[What you will do]: Look through the material below for "BARLEY". Copy every line that contains it.

○ ○ ○ ○ ○

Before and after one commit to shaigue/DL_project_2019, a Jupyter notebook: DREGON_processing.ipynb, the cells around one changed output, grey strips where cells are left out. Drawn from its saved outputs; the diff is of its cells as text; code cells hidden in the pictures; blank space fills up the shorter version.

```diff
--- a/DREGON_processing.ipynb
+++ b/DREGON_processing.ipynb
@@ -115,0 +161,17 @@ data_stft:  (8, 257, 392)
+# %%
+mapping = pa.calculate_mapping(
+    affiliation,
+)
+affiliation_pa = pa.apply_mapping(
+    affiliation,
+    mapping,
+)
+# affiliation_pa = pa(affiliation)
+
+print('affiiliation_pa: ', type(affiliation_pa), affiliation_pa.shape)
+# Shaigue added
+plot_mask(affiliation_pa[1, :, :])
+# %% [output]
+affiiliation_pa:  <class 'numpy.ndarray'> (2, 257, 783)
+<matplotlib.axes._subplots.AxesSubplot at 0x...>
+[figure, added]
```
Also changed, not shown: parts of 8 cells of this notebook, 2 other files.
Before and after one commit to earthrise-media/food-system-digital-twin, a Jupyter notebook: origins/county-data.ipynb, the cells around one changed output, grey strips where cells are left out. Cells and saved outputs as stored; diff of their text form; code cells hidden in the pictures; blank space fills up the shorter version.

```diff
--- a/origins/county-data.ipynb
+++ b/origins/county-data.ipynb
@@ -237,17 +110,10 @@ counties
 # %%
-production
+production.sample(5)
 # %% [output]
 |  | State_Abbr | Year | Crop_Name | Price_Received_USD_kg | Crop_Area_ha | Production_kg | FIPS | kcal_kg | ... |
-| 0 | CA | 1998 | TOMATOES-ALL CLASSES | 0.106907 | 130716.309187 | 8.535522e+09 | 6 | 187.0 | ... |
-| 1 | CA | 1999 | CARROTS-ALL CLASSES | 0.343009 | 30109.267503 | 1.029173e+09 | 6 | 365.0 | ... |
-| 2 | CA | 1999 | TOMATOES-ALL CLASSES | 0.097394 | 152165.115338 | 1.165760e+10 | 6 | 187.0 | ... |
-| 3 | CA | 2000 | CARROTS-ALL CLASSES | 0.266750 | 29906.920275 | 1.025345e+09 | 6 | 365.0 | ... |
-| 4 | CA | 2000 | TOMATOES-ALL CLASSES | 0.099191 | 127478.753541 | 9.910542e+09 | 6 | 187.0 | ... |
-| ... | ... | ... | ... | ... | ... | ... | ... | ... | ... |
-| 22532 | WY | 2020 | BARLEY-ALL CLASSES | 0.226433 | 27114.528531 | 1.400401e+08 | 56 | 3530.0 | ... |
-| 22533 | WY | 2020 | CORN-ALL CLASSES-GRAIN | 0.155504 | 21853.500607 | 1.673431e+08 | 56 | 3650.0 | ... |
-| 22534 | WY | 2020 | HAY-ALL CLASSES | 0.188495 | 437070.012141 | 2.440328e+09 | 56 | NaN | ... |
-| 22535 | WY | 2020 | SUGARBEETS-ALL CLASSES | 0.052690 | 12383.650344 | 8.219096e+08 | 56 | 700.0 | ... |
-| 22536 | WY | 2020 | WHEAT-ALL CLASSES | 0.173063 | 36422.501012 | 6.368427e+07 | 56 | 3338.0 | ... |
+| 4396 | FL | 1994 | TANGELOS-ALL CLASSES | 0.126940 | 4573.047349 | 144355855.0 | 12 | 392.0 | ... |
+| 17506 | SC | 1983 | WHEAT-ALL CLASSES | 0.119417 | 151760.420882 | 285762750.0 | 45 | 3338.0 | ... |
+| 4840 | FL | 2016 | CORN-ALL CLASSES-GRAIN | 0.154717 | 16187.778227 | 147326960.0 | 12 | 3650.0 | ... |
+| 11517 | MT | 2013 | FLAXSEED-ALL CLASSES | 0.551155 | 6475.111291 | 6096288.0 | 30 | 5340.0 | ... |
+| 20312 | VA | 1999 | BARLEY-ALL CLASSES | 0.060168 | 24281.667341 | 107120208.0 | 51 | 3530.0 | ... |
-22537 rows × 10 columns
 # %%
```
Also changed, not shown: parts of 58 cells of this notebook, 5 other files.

○ ○ ○ ○ ○

[Response box]:
-| 22532 | WY | 2020 | BARLEY-ALL CLASSES | 0.226433 | 27114.528531 | 1.400401e+08 | 56 | 3530.0 | ... |
+| 20312 | VA | 1999 | BARLEY-ALL CLASSES | 0.060168 | 24281.667341 | 107120208.0 | 51 | 3530.0 | ... |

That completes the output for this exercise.